Work required:
Go over the data and keep only the lines that include "APPDATA".

Provided data:
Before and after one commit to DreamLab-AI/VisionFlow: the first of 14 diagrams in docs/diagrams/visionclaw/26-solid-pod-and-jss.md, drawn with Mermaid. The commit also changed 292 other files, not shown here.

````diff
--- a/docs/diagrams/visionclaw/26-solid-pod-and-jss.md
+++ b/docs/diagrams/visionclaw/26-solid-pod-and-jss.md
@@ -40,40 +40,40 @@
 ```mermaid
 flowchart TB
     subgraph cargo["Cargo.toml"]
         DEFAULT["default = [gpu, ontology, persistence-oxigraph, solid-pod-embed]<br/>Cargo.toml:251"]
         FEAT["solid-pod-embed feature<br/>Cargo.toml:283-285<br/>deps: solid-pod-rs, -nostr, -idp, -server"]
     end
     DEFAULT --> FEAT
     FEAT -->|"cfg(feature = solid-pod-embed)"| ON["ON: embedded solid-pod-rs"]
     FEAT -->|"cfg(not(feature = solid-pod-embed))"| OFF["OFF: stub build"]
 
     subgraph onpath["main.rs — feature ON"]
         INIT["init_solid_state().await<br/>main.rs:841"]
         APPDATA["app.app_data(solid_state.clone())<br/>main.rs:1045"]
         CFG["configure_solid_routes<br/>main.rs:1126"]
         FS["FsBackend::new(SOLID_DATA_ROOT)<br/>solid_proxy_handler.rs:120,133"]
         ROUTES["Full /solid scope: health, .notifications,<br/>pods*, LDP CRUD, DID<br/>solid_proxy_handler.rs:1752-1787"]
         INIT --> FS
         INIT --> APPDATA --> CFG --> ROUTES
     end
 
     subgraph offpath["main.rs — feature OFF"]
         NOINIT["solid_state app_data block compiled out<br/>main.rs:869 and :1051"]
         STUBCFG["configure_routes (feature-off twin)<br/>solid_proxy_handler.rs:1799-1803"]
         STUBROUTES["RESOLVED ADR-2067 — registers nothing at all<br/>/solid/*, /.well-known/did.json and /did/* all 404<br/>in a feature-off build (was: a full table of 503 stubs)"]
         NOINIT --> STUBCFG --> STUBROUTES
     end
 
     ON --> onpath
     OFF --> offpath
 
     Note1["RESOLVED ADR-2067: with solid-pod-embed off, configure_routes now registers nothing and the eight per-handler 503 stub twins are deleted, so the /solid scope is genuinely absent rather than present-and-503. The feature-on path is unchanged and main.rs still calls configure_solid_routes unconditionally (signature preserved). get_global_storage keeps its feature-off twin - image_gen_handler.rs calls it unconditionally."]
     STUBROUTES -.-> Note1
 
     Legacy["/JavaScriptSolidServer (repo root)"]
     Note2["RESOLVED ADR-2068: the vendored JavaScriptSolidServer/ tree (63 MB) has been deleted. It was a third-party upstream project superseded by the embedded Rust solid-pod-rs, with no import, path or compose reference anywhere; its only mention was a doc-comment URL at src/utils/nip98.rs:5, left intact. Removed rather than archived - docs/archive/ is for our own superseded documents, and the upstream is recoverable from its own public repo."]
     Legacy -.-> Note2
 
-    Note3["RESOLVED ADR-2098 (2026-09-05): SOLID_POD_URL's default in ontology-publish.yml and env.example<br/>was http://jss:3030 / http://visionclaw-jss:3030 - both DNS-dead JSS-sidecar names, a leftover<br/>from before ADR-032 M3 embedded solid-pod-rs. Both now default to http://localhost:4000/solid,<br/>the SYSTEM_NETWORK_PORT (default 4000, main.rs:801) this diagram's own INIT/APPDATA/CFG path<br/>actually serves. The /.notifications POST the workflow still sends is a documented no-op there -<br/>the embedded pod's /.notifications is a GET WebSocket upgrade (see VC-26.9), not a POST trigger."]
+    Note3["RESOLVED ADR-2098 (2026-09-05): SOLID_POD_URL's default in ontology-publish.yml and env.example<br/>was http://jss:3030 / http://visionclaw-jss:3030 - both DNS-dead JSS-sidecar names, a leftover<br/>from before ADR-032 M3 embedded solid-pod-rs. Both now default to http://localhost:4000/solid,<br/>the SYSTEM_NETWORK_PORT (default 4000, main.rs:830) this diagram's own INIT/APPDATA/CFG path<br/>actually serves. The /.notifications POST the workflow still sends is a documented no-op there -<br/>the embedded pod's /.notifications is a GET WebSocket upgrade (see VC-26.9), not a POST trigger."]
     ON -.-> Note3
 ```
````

Problem solution:
         APPDATA["app.app_data(solid_state.clone())<br/>main.rs:1045"]
         INIT --> APPDATA --> CFG --> ROUTES
-    Note3["RESOLVED ADR-2098 (2026-09-05): SOLID_POD_URL's default in ontology-publish.yml and env.example<br/>was http://jss:3030 / http://visionclaw-jss:3030 - both DNS-dead JSS-sidecar names, a leftover<br/>from before ADR-032 M3 embedded solid-pod-rs. Both now default to http://localhost:4000/solid,<br/>the SYSTEM_NETWORK_PORT (default 4000, main.rs:801) this diagram's own INIT/APPDATA/CFG path<br/>actually serves. The /.notifications POST the workflow still sends is a documented no-op there -<br/>the embedded pod's /.notifications is a GET WebSocket upgrade (see VC-26.9), not a POST trigger."]
+    Note3["RESOLVED ADR-2098 (2026-09-05): SOLID_POD_URL's default in ontology-publish.yml and env.example<br/>was http://jss:3030 / http://visionclaw-jss:3030 - both DNS-dead JSS-sidecar names, a leftover<br/>from before ADR-032 M3 embedded solid-pod-rs. Both now default to http://localhost:4000/solid,<br/>the SYSTEM_NETWORK_PORT (default 4000, main.rs:830) this diagram's own INIT/APPDATA/CFG path<br/>actually serves. The /.notifications POST the workflow still sends is a documented no-op there -<br/>the embedded pod's /.notifications is a GET WebSocket upgrade (see VC-26.9), not a POST trigger."]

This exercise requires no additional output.